I was disturbed, however, by a lot of the casual prejudice in the film. It isn't just that a coach tells an athlete whom he knows was in a long-term homosexual relationship a crude joke about a gay stereotype, though that's certainly part of it. There's also a fairly awful dirty joke that is also extremely racist. I don't feel I know enough to specify exactly where all this comes from, though. Is it the fact that the film was released in 1982? I don't have a lot of memories of prejudices in that era (I turned six that year), but I've consumed a lot of culture from that era and believe that it was considerably more prejudiced that would be acceptable now. It is possible, too, that it's the hazard of being in a small, insular group. I don't want to claim that "all jocks" believe any one thing any more than I want to claim that, well, all Chinese people have "slant eyes and buck teeth," but it is well established that the more you connect with your friends, the easier it is to look down on people outside the group.
I understand why this movie is a Classic of Gay Cinema (TM). Literally no one in the movie judges Chris for having been in a relationship with Tory.

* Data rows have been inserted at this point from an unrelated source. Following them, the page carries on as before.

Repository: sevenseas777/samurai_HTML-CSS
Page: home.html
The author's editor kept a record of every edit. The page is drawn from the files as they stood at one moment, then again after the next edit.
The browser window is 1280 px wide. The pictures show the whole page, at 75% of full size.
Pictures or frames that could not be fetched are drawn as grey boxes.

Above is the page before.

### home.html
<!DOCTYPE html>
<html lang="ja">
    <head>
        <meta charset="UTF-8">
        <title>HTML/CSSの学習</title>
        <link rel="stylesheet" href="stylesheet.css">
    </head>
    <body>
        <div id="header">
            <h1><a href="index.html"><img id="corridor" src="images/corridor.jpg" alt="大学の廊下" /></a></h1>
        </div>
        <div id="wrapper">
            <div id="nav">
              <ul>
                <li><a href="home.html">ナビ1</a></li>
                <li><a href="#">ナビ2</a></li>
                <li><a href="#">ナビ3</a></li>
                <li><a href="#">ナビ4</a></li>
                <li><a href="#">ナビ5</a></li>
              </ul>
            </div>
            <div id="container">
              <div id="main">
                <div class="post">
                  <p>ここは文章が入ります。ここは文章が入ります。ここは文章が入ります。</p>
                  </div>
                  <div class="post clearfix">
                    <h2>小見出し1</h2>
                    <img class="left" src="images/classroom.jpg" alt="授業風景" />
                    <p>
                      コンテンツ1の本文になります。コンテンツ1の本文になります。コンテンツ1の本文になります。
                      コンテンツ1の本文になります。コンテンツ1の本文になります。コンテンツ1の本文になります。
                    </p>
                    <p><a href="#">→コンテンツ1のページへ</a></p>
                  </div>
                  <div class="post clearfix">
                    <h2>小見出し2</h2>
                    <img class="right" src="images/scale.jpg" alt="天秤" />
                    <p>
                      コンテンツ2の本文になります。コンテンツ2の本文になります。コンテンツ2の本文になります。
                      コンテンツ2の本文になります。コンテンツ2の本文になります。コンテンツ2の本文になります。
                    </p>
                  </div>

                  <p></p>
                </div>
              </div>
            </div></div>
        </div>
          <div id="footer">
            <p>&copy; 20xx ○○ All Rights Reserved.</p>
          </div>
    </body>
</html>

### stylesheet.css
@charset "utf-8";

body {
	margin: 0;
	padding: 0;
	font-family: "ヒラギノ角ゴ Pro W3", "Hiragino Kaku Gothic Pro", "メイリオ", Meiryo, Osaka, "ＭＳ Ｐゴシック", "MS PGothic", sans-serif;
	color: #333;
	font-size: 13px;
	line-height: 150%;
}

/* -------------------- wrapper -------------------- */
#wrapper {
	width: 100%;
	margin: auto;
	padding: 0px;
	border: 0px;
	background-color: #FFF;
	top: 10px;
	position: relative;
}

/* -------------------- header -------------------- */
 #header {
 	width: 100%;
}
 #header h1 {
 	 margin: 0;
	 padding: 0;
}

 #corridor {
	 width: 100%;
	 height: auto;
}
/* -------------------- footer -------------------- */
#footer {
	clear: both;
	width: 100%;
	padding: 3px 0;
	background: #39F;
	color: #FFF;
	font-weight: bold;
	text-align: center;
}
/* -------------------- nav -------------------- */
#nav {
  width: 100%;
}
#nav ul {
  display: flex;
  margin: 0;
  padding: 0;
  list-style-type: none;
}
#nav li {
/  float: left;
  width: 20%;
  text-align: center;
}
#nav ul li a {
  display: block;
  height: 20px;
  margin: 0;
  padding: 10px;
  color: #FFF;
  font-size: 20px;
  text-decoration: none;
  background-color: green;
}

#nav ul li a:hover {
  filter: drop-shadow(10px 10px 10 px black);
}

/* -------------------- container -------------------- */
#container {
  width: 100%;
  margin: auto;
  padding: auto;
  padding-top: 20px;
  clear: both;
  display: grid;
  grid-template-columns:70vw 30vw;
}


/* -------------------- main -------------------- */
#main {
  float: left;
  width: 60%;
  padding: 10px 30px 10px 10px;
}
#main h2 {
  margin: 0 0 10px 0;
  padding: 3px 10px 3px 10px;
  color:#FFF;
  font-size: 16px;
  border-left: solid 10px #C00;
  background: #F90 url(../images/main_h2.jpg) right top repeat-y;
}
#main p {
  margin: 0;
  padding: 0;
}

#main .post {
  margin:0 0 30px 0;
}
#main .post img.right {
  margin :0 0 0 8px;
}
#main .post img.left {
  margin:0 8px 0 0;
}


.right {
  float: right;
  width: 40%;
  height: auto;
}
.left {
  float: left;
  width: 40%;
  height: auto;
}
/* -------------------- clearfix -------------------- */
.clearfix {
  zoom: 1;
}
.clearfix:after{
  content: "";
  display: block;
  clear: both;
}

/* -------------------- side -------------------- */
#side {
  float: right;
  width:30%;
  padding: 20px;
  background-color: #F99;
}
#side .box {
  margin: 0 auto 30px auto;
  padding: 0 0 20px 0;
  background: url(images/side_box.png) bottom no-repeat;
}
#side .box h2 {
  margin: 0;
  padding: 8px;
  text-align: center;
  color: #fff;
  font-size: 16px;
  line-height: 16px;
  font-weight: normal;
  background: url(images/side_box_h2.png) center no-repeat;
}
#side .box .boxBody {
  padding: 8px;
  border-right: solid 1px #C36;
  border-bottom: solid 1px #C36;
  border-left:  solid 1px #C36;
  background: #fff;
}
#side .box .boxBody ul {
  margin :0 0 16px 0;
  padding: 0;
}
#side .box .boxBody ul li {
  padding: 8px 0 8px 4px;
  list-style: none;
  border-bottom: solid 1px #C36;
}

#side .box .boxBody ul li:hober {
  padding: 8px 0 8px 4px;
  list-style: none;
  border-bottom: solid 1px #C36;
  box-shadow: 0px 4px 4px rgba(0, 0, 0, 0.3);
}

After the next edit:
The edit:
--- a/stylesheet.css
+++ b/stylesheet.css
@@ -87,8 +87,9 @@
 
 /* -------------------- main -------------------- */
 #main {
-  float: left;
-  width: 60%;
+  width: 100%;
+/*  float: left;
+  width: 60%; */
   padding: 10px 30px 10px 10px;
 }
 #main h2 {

Terry does judge her for how she's letting it control the rest of her life--he believes that it's detrimental to her athletics, which he considers more important. However, I get the impression that he'd act the same way if Denny were the one causing problems. What's pleasing is that Denny doesn't seem to care, either. It's hard to keep track of time in this movie, but it starts with the trials for the 1976 Olympic team and ends with trials for what is, let's face it, an honourary position on an Olympic team four years later that wasn't going anywhere. Chris and Tory were together for most of the time between those two. Denny doesn't care, because what matters to him is that Chris is faithful to him now. I like that attitude, even if I dislike the fact that she ends up with Denny in the first place.
Towne doesn't throw anything in the viewers face. Even though the initial central relationship of the film is a lesbian one, he always treats it as nothing more than it is. It's not sensational or overly dramatic, it's matter of fact and real, the exploration of a relationship that just happens to be between two women. This is Personal Best's strength, placing it far before its time as even now this kind of straight forward and normalizing of same sex relationships is still not particularly common in the media.
Robert Towne has written and/or contributed to a great many of classic works of cinema. He writes and directs this piece that is, for a movie about track and field, deadly slow. If you are interested in seeing a movie filled with wall-to-wall bad acting, Mariel Hemmingway's gargantuan caterpillar eyebrows, gratuitious athletic nudity (including one scene with Hemmingway helping a guy pee!)...maybe this film is for you. I will say that the race cinematography is breathtaking (bordering on pornographic) in its depiction of muscle contraction and beads of sweat clinging to a body.